- RECORDS SUPPLIED:
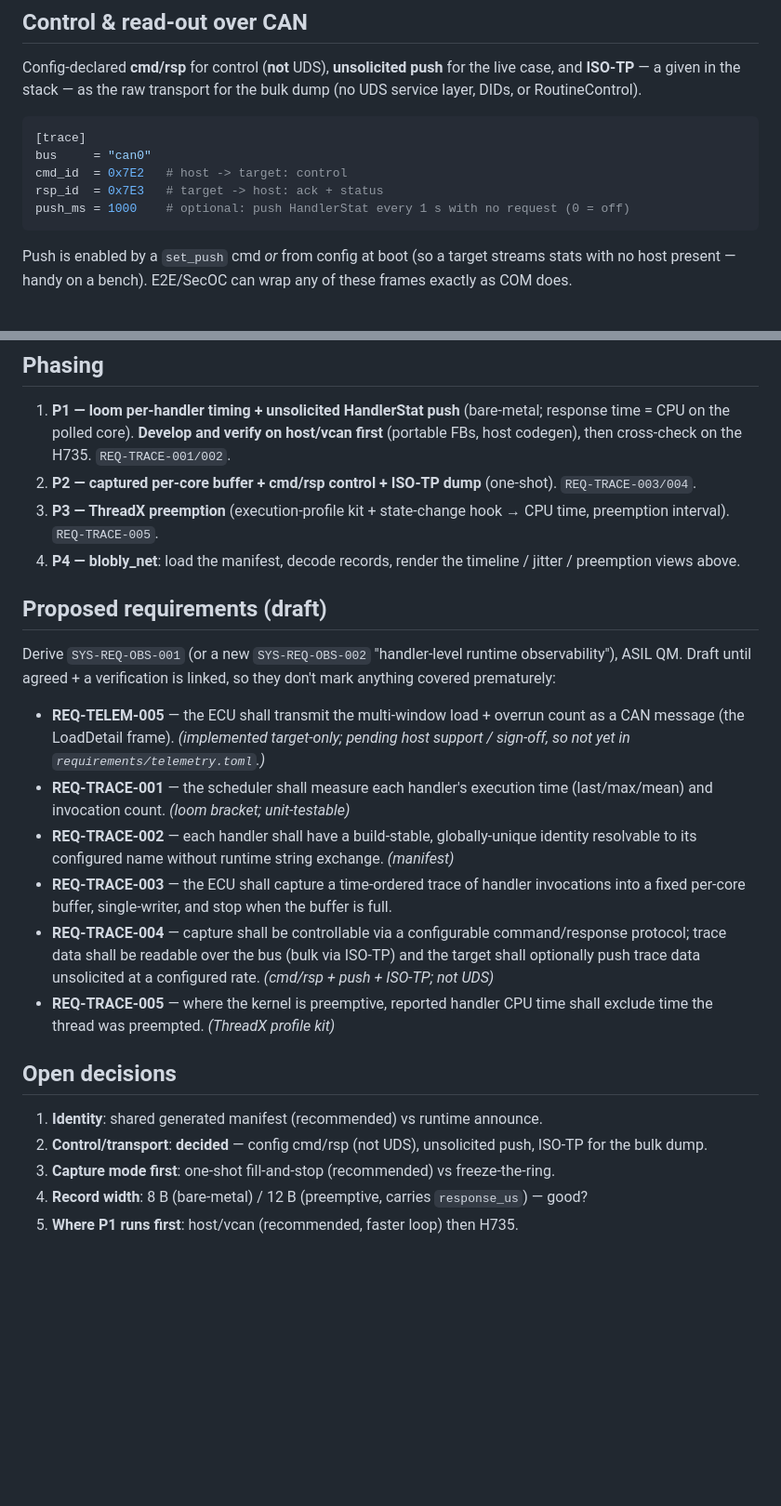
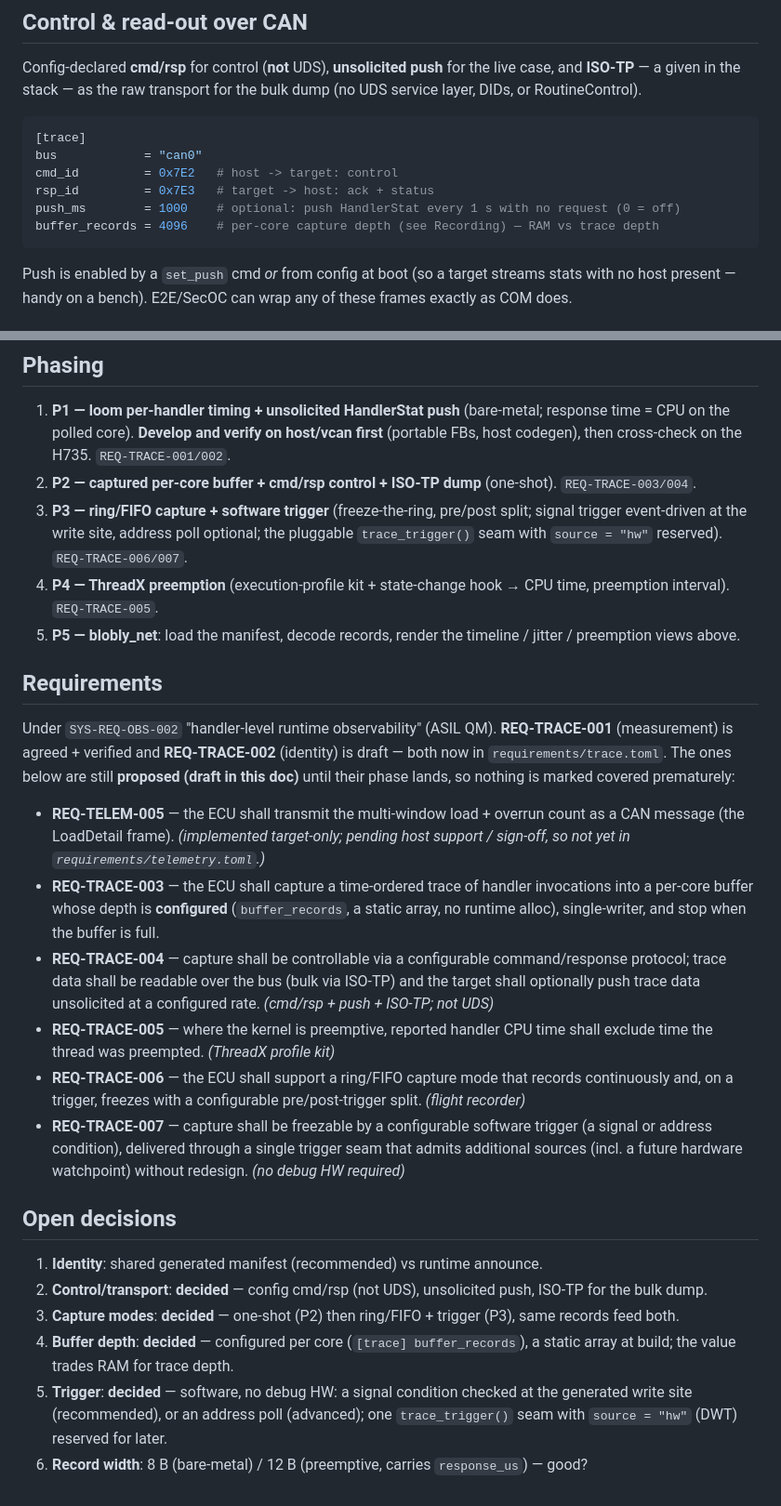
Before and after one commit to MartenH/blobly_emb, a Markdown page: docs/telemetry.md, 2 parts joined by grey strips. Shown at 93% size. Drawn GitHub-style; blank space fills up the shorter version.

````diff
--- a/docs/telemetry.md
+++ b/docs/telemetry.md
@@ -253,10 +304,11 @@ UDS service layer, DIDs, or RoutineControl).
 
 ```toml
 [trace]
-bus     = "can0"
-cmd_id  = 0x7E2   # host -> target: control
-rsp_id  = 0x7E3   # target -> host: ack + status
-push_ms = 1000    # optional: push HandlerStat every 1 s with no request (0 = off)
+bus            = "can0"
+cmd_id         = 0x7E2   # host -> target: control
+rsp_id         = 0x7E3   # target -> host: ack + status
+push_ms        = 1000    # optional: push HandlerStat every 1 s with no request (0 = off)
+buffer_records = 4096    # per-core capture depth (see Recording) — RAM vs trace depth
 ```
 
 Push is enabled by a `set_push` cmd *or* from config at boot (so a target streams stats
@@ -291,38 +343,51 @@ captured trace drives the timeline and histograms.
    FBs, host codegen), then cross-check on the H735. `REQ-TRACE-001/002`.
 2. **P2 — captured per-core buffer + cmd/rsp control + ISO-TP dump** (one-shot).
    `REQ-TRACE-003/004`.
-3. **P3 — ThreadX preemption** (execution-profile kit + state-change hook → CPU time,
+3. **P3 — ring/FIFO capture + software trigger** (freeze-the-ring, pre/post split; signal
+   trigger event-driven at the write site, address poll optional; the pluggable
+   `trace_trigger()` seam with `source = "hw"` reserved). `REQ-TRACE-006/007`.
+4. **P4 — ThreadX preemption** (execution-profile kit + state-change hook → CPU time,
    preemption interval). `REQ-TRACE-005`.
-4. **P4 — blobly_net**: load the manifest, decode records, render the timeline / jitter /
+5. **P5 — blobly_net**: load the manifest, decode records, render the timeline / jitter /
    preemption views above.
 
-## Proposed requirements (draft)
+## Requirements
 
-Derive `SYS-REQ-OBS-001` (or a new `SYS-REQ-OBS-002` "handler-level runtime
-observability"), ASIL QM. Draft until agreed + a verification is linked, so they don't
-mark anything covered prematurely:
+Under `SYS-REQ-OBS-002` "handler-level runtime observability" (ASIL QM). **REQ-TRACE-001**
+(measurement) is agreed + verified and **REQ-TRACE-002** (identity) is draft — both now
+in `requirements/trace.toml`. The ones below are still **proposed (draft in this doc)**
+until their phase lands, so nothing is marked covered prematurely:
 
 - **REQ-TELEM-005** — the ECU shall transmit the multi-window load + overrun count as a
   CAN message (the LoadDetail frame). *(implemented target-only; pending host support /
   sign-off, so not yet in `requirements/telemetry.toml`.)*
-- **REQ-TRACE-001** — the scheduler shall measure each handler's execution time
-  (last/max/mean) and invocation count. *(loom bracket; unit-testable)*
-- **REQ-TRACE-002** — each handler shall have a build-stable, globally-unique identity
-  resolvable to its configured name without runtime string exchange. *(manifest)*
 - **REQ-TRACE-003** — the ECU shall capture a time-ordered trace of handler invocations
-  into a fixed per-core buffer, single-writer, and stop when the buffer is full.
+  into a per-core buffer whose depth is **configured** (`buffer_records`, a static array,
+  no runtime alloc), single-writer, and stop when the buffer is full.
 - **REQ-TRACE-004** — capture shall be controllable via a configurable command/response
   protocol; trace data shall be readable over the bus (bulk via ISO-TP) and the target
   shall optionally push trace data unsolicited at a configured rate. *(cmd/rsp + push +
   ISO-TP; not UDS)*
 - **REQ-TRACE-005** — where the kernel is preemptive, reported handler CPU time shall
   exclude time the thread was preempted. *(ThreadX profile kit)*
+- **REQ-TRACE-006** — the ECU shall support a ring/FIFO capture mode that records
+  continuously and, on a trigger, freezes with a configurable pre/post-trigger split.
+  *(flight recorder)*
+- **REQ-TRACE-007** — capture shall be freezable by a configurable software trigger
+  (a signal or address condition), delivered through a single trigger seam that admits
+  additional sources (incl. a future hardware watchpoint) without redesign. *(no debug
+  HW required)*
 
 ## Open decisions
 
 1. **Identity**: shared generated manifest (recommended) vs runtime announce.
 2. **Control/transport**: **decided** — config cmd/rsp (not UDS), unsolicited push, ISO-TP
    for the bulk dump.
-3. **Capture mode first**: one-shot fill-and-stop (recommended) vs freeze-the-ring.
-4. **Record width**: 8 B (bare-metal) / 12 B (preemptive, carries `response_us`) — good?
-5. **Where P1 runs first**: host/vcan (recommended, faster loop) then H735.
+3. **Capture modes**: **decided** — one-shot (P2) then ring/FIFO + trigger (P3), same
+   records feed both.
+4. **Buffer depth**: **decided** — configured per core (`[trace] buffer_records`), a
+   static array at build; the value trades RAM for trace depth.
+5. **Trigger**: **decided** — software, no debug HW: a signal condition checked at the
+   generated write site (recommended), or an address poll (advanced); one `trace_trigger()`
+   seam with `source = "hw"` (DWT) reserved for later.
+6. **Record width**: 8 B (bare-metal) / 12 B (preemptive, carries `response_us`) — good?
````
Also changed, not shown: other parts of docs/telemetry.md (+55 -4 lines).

---

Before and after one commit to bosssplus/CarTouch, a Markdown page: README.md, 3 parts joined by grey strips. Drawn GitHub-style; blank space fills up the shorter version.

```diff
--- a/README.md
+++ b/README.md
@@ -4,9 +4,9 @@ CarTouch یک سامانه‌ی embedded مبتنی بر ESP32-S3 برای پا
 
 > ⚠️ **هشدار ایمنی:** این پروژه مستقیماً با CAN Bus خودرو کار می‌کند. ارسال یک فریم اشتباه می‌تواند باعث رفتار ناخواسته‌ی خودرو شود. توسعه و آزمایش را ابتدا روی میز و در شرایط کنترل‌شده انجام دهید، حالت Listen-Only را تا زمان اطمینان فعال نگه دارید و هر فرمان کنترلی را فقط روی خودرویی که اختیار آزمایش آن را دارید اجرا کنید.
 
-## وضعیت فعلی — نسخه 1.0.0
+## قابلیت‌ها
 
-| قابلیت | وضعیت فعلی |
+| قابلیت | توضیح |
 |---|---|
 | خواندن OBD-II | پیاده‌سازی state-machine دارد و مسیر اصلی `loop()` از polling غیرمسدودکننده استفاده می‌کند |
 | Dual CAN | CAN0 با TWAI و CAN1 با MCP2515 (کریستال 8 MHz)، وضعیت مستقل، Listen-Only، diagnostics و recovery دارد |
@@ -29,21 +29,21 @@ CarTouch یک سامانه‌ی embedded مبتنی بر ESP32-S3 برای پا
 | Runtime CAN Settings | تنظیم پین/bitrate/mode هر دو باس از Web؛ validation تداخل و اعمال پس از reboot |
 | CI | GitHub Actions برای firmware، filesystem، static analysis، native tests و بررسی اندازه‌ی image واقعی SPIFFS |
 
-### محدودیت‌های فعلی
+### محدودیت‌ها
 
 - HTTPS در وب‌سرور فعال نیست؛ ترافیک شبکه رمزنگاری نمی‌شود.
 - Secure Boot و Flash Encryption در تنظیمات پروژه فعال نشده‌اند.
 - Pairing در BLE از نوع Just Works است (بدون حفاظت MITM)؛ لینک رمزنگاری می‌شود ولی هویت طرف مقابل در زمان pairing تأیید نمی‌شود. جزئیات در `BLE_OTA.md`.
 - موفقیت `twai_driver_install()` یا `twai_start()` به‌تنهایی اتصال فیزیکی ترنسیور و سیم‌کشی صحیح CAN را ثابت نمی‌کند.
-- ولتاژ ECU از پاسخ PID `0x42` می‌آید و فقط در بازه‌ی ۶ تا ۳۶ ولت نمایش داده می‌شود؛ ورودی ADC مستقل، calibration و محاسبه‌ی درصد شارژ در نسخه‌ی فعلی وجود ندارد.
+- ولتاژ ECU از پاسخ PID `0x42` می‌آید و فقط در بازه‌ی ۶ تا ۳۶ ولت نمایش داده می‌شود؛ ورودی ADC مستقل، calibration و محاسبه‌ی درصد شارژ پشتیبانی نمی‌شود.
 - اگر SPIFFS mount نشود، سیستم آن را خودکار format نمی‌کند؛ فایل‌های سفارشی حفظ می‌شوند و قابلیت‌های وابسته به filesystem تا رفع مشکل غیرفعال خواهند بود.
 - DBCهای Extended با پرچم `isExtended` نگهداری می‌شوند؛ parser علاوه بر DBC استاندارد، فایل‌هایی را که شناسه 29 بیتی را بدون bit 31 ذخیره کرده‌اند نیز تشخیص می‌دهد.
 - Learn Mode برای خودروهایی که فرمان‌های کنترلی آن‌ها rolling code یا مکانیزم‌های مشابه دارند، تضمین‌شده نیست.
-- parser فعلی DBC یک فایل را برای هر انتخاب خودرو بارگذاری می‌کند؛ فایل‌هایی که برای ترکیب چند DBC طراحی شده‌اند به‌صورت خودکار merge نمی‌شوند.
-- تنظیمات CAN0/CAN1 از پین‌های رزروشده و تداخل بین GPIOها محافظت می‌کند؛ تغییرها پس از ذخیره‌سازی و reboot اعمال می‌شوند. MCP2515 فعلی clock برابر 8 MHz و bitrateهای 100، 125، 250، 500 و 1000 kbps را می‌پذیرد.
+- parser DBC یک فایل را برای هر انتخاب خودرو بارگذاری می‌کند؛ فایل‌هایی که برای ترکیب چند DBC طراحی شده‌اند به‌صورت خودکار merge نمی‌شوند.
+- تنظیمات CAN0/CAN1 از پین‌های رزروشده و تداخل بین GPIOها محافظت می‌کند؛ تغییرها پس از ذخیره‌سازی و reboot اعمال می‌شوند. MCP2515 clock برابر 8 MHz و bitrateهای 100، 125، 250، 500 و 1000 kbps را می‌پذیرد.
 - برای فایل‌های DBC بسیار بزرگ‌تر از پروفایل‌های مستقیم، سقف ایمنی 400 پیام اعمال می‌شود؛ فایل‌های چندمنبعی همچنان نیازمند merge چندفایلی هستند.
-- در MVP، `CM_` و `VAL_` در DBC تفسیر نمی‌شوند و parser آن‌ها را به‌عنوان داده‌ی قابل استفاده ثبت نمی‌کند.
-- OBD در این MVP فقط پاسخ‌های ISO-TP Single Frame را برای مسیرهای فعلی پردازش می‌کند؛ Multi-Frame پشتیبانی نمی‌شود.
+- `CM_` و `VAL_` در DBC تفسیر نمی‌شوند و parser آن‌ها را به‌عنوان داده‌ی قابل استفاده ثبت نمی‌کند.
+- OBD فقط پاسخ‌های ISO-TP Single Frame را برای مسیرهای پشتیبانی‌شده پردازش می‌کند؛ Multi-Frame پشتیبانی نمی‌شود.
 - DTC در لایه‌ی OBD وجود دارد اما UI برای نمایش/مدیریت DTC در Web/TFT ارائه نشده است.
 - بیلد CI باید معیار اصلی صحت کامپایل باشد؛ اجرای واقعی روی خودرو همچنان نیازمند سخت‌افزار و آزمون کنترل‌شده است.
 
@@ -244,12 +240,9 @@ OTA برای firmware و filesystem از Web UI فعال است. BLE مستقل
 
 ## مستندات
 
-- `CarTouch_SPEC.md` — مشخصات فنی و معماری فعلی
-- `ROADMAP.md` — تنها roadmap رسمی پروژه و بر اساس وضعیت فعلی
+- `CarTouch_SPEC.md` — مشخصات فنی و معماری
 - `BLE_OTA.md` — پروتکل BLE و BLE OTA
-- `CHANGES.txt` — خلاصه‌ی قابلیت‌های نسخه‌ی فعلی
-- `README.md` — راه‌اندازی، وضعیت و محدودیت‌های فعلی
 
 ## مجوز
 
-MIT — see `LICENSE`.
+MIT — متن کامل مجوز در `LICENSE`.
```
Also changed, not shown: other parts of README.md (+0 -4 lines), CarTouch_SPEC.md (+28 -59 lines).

- WHAT TO PRODUCE: The lines in the entries above that carry the word "ایمنی" must be copied.

- ANSWER TO THE PROBLEM:
 > ⚠️ **هشدار ایمنی:** این پروژه مستقیماً با CAN Bus خودرو کار می‌کند. ارسال یک فریم اشتباه می‌تواند باعث رفتار ناخواسته‌ی خودرو شود. توسعه و آزمایش را ابتدا روی میز و در شرایط کنترل‌شده انجام دهید، حالت Listen-Only را تا زمان اطمینان فعال نگه دارید و هر فرمان کنترلی را فقط روی خودرویی که اختیار آزمایش آن را دارید اجرا کنید.
 - برای فایل‌های DBC بسیار بزرگ‌تر از پروفایل‌های مستقیم، سقف ایمنی 400 پیام اعمال می‌شود؛ فایل‌های چندمنبعی همچنان نیازمند merge چندفایلی هستند.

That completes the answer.